“The cost of debt is now twice what it was 12 months ago,” he said. “Folks are going to have to wrestle with, ‘Can I cover my expenses if I invest money in this building?’”

Whether the juice is worth the squeeze will likely come down to geography, Brewer said. Buildings located in desirable submarkets, with access to amenities and nearby transportation, are more likely to be viewed as worth saving.

“Conversations surrounding this topic will likely increase in 2023,” he said. “There will essentially be two silos or divisions — some call it the haves and have-nots — the ones you can build a narrative around, and others that need a little bit more help.” 

Vacancy at newer, Class-A office properties is more than 10% lower than the sectorwide average, per Avison & Young, but the flight-to-quality trend has yet to restore the DFW office market’s pre-pandemic vibrancy. 

Johnson said companies are slow-playing space decisions, which creates longer tails on transactions. As a result, the desire for high-quality office space has yet to fully reveal itself in absorption data.

“Business doesn’t like uncertainty, and that’s what you have right now — a lot of uncertainty,” he said. “Unfortunately, that translates to inaction. Once we have some clarity, and a better sense of what things are going to look like, you’re going to see some of that higher-quality product absorbed first.”

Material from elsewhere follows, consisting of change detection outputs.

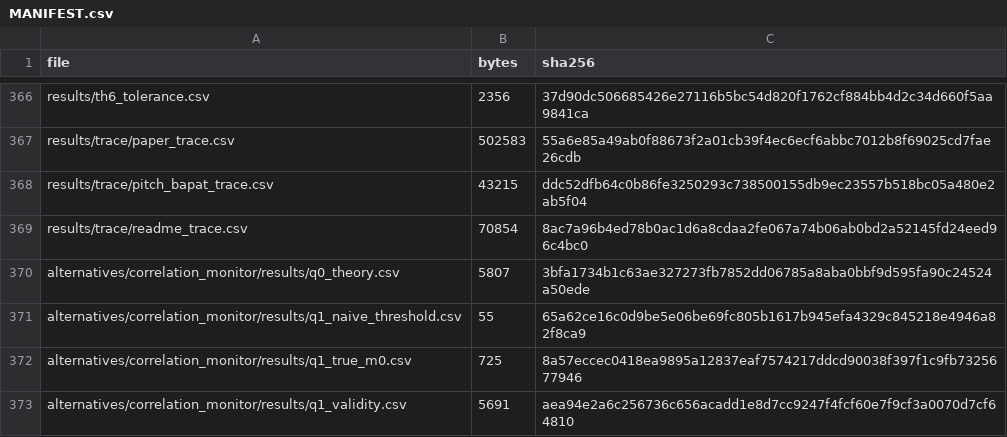
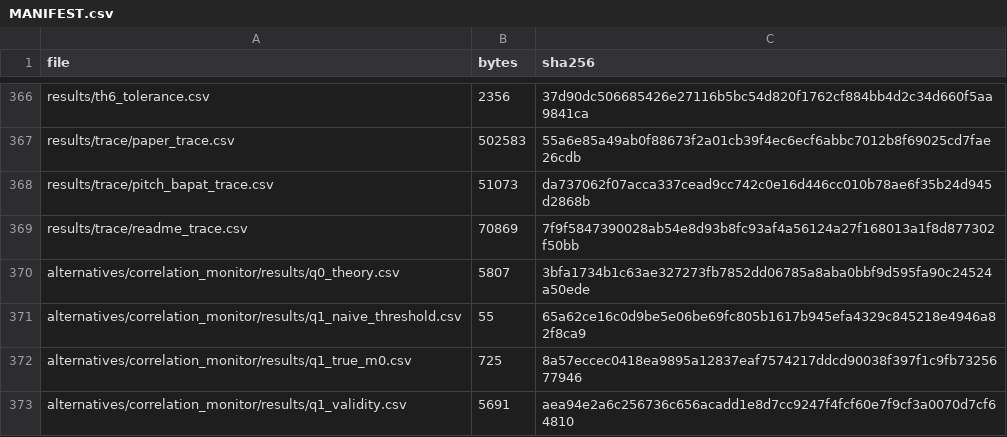
Before and after one commit to ShockXR/Anytime-Valid-Volatility-Monitor, a CSV file: results/MANIFEST.csv, drawn as a sheet; only a part is shown, gaps mark what is left out.

```diff
--- a/results/MANIFEST.csv
+++ b/results/MANIFEST.csv
@@ -367,4 +367,4 @@ results/th6_tolerance.csv,2356,37d90dc506685426e27116b5bc54d820f1762cf884bb4d2c3
 results/trace/paper_trace.csv,502583,55a6e85a49ab0f88673f2a01cb39f4ec6ecf6abbc7012b8f69025cd7fae26cdb
-results/trace/pitch_bapat_trace.csv,43215,ddc52dfb64c0b86fe3250293c738500155db9ec23557b518bc05a480e2ab5f04
-results/trace/readme_trace.csv,70854,8ac7a96b4ed78b0ac1d6a8cdaa2fe067a74b06ab0bd2a52145fd24eed96c4bc0
+results/trace/pitch_bapat_trace.csv,51073,da737062f07acca337cead9cc742c0e16d446cc010b78ae6f35b24d945d2868b
+results/trace/readme_trace.csv,70869,7f9f5847390028ab54e8d93b8fc93af4a56124a27f168013a1f8d877302f50bb
 alternatives/correlation_monitor/results/q0_theory.csv,5807,3bfa1734b1c63ae327273fb7852dd06785a8aba0bbf9d595fa90c24524a50ede
```
Also changed, not shown: results/trace/readme_trace.csv, 14 other files.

Many office buildings that have struggled with leasing during the pandemic don’t have quality or location on their side, and in those cases, Johnson said owners staring down maturing loans may choose to default.

“There will be some repricing in the market, and you could see a lot of assets come back to the market,” he said. “I expect those conversations to happen, and candidly, I think you will see keys handed back on some properties.”

The Towers at Park Central

The Metroplex has begun to see ownership of some high-profile properties taken over by banks. In November, lenders took control of an 846K SF, Class-B office property in North Dallas after its owner, California-based investor manager PIMCO, failed to pay its loan.

A few weeks later, news broke that ownership of Dallas’ famed Galleria mall and its adjoining hotel had been transferred to MetLife Investment Management

Beyond the Metroplex, the situation is even more dire. The Loop in Chicago has been especially hard-hit, with office values plummeting and several owners missing mortgage payments. In September, Hines relinquished a Downtown D.C. office building it had owned for over a quarter-century following the departure of its anchor tenant.

Loan defaults could have a broader impact on the performance of submarkets as a whole, Brewer said. Banks may choose to sell those properties at lowered values, which could have a ripple effect on appraisals. 

But the opposite could also be true, Johnson said. If former office properties are repurposed, or if new ownership is willing to spend the money on improvements, nearby buildings may see a boost in value.

“It’s hard to jump out there and make a blanket statement about what would happen,” he said. “As we go through the year, and there are trades that happen, we’ll get a better sense of what direction that’s going in.”

Delinquency rates on CMBS loans have thus far defied expectations. In November, office delinquency dipped by five basis points to 1.7%, though the overall rate across commercial asset types increased by three basis points to 2.99% month-over-month, according to Trepp data. The decline was mostly tied to a few delinquent apartment loans, per the report.

DFW is not immune to the national turbulence economists are predicting this year, Johnson said, and lower-tiered properties will have a harder time surviving the downturn. Nevertheless, the Metroplex’s strong fundamentals should keep its office market a cut above the rest.

“When you look at the number of companies that are still coming here and the number of people who are still moving here, I think we will be OK as it relates to demand,” he said. “There’s going to be a lot of B-class property that you’re going to see a lot of chop in, and it’s going to take some time to work through that absorption.”